We are 7 days away from FOSS.IN/2005. Preparations are at fever pitch, and I am all about ready to collapse.
Registrations are pouring in (we crossed 1000 sometime last week), and the number of hits on the FOSS.IN website are staggering.
I am sitting here wearing the conference T-Shirt, which is very nice, and for a change fits me!
And I just tried out the prototype of the DVD that we plan to distribute at the event – the mother of all distributions. We are going to set the bar extremely high for all those people who are still copying the same old tired format of distro CDs that my team and I had introduced to the world in 1996 and improved on over the years till 2001. After this DVD, the world will never be the same for magazines putting out disks on their covers. Many thanks to Shanu who has been working overtime on this.
Various teams are working on various aspects of the event. The network team has their stuff ready for deployment, assuming (of course) that the servers and machines are delivered in time. Harikrishnan has been pumping out graphics, posters and even ads (coming soon to a newspaper near you). Gopi and his team have been working on the venue stuff, and Shreyas and I have been fighting battle after battle with the talk schedules.
As with every year, speakers drop out without much notice, to be quickly replaced from a reserve pool. I can always tell when someone isn’t going to actually give a talk – it usually starts with them not sending in slides by the due date. So far, I have yet to be proven wrong.
I have found out one important thing about myself – I don’t scale. And I get disappointed easily. It is a heartache every year when people you thought you could rely on turn to have different priorities from mine, despite their claims otherwise. You end up doing more work than you expected to, and none of it is quite complete, resulting in dissatisfaction all around.
And it isn’t just people who let you down. You won’t believe how hard it is to get the industry, who derives so much revenue and technology from Free & Open Source Software, to support the only national-level FOSS event (i.e. not a commercial “Linux” event) we have. It isn’t that we haven’t got sponsors, but the battle to get people to open their purses is something I am getting very tired of after five years of having to do this. Doesn’t this industry ever learn?

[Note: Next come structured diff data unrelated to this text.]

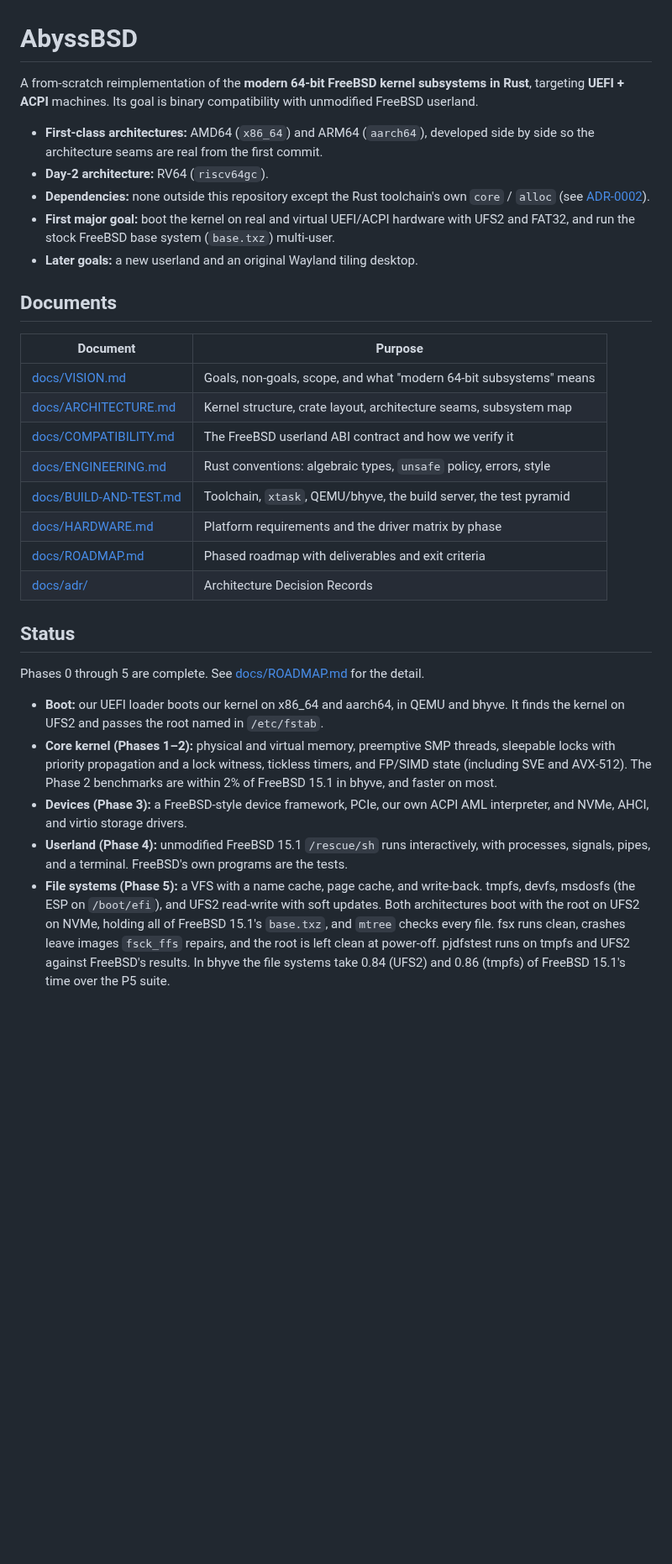
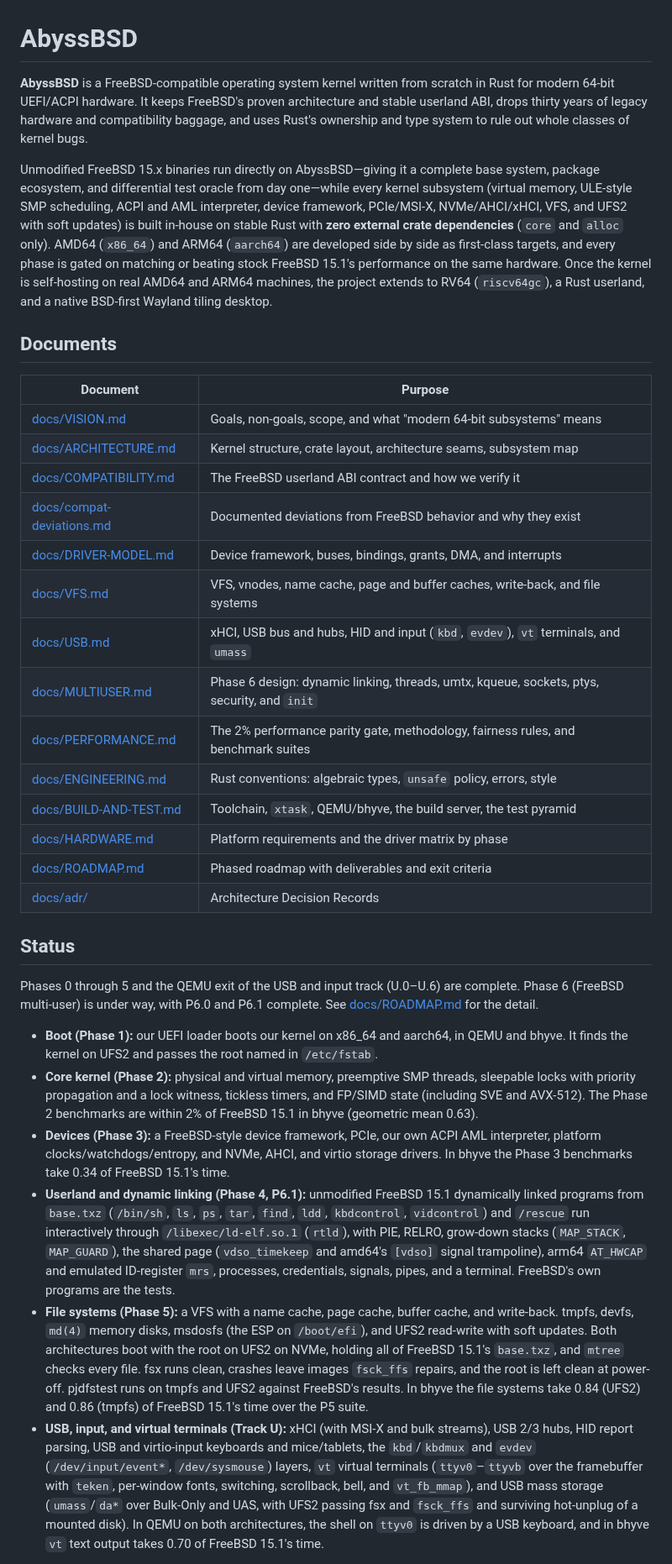
Before and after one commit to JamesKane/AbyssBSD-Rust, a Markdown page: README.md, the part around one of its changes. Shown at 84% size. GitHub-like rendering; blank space fills up the shorter version.

Commit message:
docs: Update readme

```diff
--- a/README.md
+++ b/README.md
@@ -1,17 +1,19 @@
 # AbyssBSD
 
-A from-scratch reimplementation of the **modern 64-bit FreeBSD kernel subsystems in Rust**,
-targeting **UEFI + ACPI** machines. Its goal is binary compatibility with unmodified FreeBSD
-userland.
+**AbyssBSD** is a FreeBSD-compatible operating system kernel written from scratch in Rust for
+modern 64-bit UEFI/ACPI hardware. It keeps FreeBSD's proven architecture and stable userland ABI,
+drops thirty years of legacy hardware and compatibility baggage, and uses Rust's ownership and
+type system to rule out whole classes of kernel bugs.
 
-- **First-class architectures:** AMD64 (`x86_64`) and ARM64 (`aarch64`), developed side by side
-  so the architecture seams are real from the first commit.
-- **Day-2 architecture:** RV64 (`riscv64gc`).
-- **Dependencies:** none outside this repository except the Rust toolchain's own `core` / `alloc`
-  (see [ADR-0002](docs/adr/0002-dependency-policy.md)).
-- **First major goal:** boot the kernel on real and virtual UEFI/ACPI hardware with UFS2 and FAT32,
-  and run the stock FreeBSD base system (`base.txz`) multi-user.
-- **Later goals:** a new userland and an original Wayland tiling desktop.
+Unmodified FreeBSD 15.x binaries run directly on AbyssBSD—giving it a complete base system, package
+ecosystem, and differential test oracle from day one—while every kernel subsystem (virtual memory,
+ULE-style SMP scheduling, ACPI and AML interpreter, device framework, PCIe/MSI-X, NVMe/AHCI/xHCI,
+VFS, and UFS2 with soft updates) is built in-house on stable Rust with **zero external crate
+dependencies** (`core` and `alloc` only). AMD64 (`x86_64`) and ARM64 (`aarch64`) are developed side
+by side as first-class targets, and every phase is gated on matching or beating stock FreeBSD 15.1's
+performance on the same hardware. Once the kernel is self-hosting on real AMD64 and ARM64 machines,
+the project extends to RV64 (`riscv64gc`), a Rust userland, and a native BSD-first Wayland tiling
+desktop.
 
 ## Documents
 
@@ -20,6 +22,12 @@ userland.
 | [docs/VISION.md](docs/VISION.md) | Goals, non-goals, scope, and what "modern 64-bit subsystems" means |
 | [docs/ARCHITECTURE.md](docs/ARCHITECTURE.md) | Kernel structure, crate layout, architecture seams, subsystem map |
 | [docs/COMPATIBILITY.md](docs/COMPATIBILITY.md) | The FreeBSD userland ABI contract and how we verify it |
+| [docs/compat-deviations.md](docs/compat-deviations.md) | Documented deviations from FreeBSD behavior and why they exist |
+| [docs/DRIVER-MODEL.md](docs/DRIVER-MODEL.md) | Device framework, buses, bindings, grants, DMA, and interrupts |
+| [docs/VFS.md](docs/VFS.md) | VFS, vnodes, name cache, page and buffer caches, write-back, and file systems |
+| [docs/USB.md](docs/USB.md) | xHCI, USB bus and hubs, HID and input (`kbd`, `evdev`), `vt` terminals, and `umass` |
+| [docs/MULTIUSER.md](docs/MULTIUSER.md) | Phase 6 design: dynamic linking, threads, umtx, kqueue, sockets, ptys, security, and `init` |
+| [docs/PERFORMANCE.md](docs/PERFORMANCE.md) | The 2% performance parity gate, methodology, fairness rules, and benchmark suites |
 | [docs/ENGINEERING.md](docs/ENGINEERING.md) | Rust conventions: algebraic types, `unsafe` policy, errors, style |
 | [docs/BUILD-AND-TEST.md](docs/BUILD-AND-TEST.md) | Toolchain, `xtask`, QEMU/bhyve, the build server, the test pyramid |
 | [docs/HARDWARE.md](docs/HARDWARE.md) | Platform requirements and the driver matrix by phase |
@@ -28,22 +36,38 @@ userland.
 
 ## Status
 
-Phases 0 through 5 are complete. See [docs/ROADMAP.md](docs/ROADMAP.md) for the detail.
+Phases 0 through 5 and the QEMU exit of the USB and input track (U.0–U.6) are complete. Phase 6
+(FreeBSD multi-user) is under way, with P6.0 and P6.1 complete. See
+[docs/ROADMAP.md](docs/ROADMAP.md) for the detail.
 
-- **Boot:** our UEFI loader boots our kernel on x86_64 and aarch64, in QEMU and bhyve. It finds
-  the kernel on UFS2 and passes the root named in `/etc/fstab`.
-- **Core kernel (Phases 1–2):** physical and virtual memory, preemptive SMP threads, sleepable
-  locks with priority propagation and a lock witness, tickless timers, and FP/SIMD state
-  (including SVE and AVX-512). The Phase 2 benchmarks are within 2% of FreeBSD 15.1 in bhyve,
-  and faster on most.
+- **Boot (Phase 1):** our UEFI loader boots our kernel on x86_64 and aarch64, in QEMU and bhyve.
+  It finds the kernel on UFS2 and passes the root named in `/etc/fstab`.
+- **Core kernel (Phase 2):** physical and virtual memory, preemptive SMP threads, sleepable locks
+  with priority propagation and a lock witness, tickless timers, and FP/SIMD state (including SVE
+  and AVX-512). The Phase 2 benchmarks are within 2% of FreeBSD 15.1 in bhyve (geometric mean
+  0.63).
 - **Devices (Phase 3):** a FreeBSD-style device framework, PCIe, our own ACPI AML interpreter,
-  and NVMe, AHCI, and virtio storage drivers.
-- **Userland (Phase 4):** unmodified FreeBSD 15.1 `/rescue/sh` runs interactively, with
-  processes, signals, pipes, and a terminal. FreeBSD's own programs are the tests.
-- **File systems (Phase 5):** a VFS with a name cache, page cache, and write-back. tmpfs, devfs,
-  msdosfs (the ESP on `/boot/efi`), and UFS2 read-write with soft updates. Both architectures
-  boot with the root on UFS2 on NVMe, holding all of FreeBSD 15.1's `base.txz`, and `mtree`
-  checks every file. fsx runs clean, crashes leave images `fsck_ffs` repairs, and the root is
-  left clean at power-off. pjdfstest runs on tmpfs and UFS2 against FreeBSD's results. In bhyve
-  the file systems take 0.84 (UFS2) and 0.86 (tmpfs) of FreeBSD 15.1's time over the P5 suite.
+  platform clocks/watchdogs/entropy, and NVMe, AHCI, and virtio storage drivers. In bhyve the
+  Phase 3 benchmarks take 0.34 of FreeBSD 15.1's time.
+- **Userland and dynamic linking (Phase 4, P6.1):** unmodified FreeBSD 15.1 dynamically linked
+  programs from `base.txz` (`/bin/sh`, `ls`, `ps`, `tar`, `find`, `ldd`, `kbdcontrol`,
+  `vidcontrol`) and `/rescue` run interactively through `/libexec/ld-elf.so.1` (`rtld`), with PIE,
+  RELRO, grow-down stacks (`MAP_STACK`, `MAP_GUARD`), the shared page (`vdso_timekeep` and amd64's
+  `[vdso]` signal trampoline), arm64 `AT_HWCAP` and emulated ID-register `mrs`, processes,
+  credentials, signals, pipes, and a terminal. FreeBSD's own programs are the tests.
+- **File systems (Phase 5):** a VFS with a name cache, page cache, buffer cache, and write-back.
+  tmpfs, devfs, `md(4)` memory disks, msdosfs (the ESP on `/boot/efi`), and UFS2 read-write with
+  soft updates. Both architectures boot with the root on UFS2 on NVMe, holding all of FreeBSD
+  15.1's `base.txz`, and `mtree` checks every file. fsx runs clean, crashes leave images
+  `fsck_ffs` repairs, and the root is left clean at power-off. pjdfstest runs on tmpfs and UFS2
+  against FreeBSD's results. In bhyve the file systems take 0.84 (UFS2) and 0.86 (tmpfs) of
+  FreeBSD 15.1's time over the P5 suite.
+- **USB, input, and virtual terminals (Track U):** xHCI (with MSI-X and bulk streams), USB 2/3
+  hubs, HID report parsing, USB and virtio-input keyboards and mice/tablets, the `kbd`/`kbdmux`
+  and `evdev` (`/dev/input/event*`, `/dev/sysmouse`) layers, `vt` virtual terminals
+  (`ttyv0`–`ttyvb` over the framebuffer with `teken`, per-window fonts, switching, scrollback,
+  bell, and `vt_fb_mmap`), and USB mass storage (`umass`/`da*` over Bulk-Only and UAS, with UFS2
+  passing fsx and `fsck_ffs` and surviving hot-unplug of a mounted disk). In QEMU on both
+  architectures, the shell on `ttyv0` is driven by a USB keyboard, and in bhyve `vt` text output
+  takes 0.70 of FreeBSD 15.1's time.
 
```
Also changed, not shown: other parts of README.md (+4 -1 lines).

I mean, just now I had one potential sponsor *bargaining* for a reduction in sponsorship, to the tune of few thousand Rupees!

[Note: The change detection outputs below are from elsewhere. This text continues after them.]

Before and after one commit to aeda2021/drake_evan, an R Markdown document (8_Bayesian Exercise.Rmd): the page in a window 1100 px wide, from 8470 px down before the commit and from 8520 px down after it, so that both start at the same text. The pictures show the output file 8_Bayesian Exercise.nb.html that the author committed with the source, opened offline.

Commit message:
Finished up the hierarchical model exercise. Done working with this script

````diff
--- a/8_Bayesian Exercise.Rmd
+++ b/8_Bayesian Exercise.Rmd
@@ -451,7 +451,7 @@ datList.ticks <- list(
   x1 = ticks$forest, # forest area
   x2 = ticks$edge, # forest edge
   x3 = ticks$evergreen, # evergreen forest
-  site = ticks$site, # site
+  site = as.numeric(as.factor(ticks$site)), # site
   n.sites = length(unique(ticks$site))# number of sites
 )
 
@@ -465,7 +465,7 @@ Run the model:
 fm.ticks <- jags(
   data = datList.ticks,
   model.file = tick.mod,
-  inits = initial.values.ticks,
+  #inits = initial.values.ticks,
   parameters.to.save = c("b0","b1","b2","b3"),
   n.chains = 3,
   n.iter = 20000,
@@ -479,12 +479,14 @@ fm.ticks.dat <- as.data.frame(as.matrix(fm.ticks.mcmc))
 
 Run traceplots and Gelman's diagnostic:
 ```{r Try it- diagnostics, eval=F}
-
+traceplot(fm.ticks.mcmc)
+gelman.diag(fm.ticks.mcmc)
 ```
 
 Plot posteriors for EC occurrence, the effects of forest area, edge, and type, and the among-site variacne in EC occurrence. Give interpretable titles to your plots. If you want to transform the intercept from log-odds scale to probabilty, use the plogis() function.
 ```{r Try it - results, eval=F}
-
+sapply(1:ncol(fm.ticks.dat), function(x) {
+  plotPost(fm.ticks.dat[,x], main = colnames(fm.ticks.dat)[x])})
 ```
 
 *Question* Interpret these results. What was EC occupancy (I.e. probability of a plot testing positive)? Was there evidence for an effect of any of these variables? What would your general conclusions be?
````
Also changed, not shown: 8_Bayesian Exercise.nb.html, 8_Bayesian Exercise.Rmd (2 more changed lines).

If it wasn’t for the support I get from most unexpected quarters (including the Indian Government), and if it wasn’t for growth and promotion of something that I so strongly believe in and have been promoting for more than a decade now, I don’t know if I would be doing this at all.
But in the end, if just 10 Indians out of the many thousands who will come to FOSS.IN/2005 get enthused enough to start contributing to FOSS, it will have all been worth it. And, if like Swaroop, more and more students find out that companies look for people who have done things while they were students, instead of looking at marks, then India should certainly see less of technoslavery and more of innovation.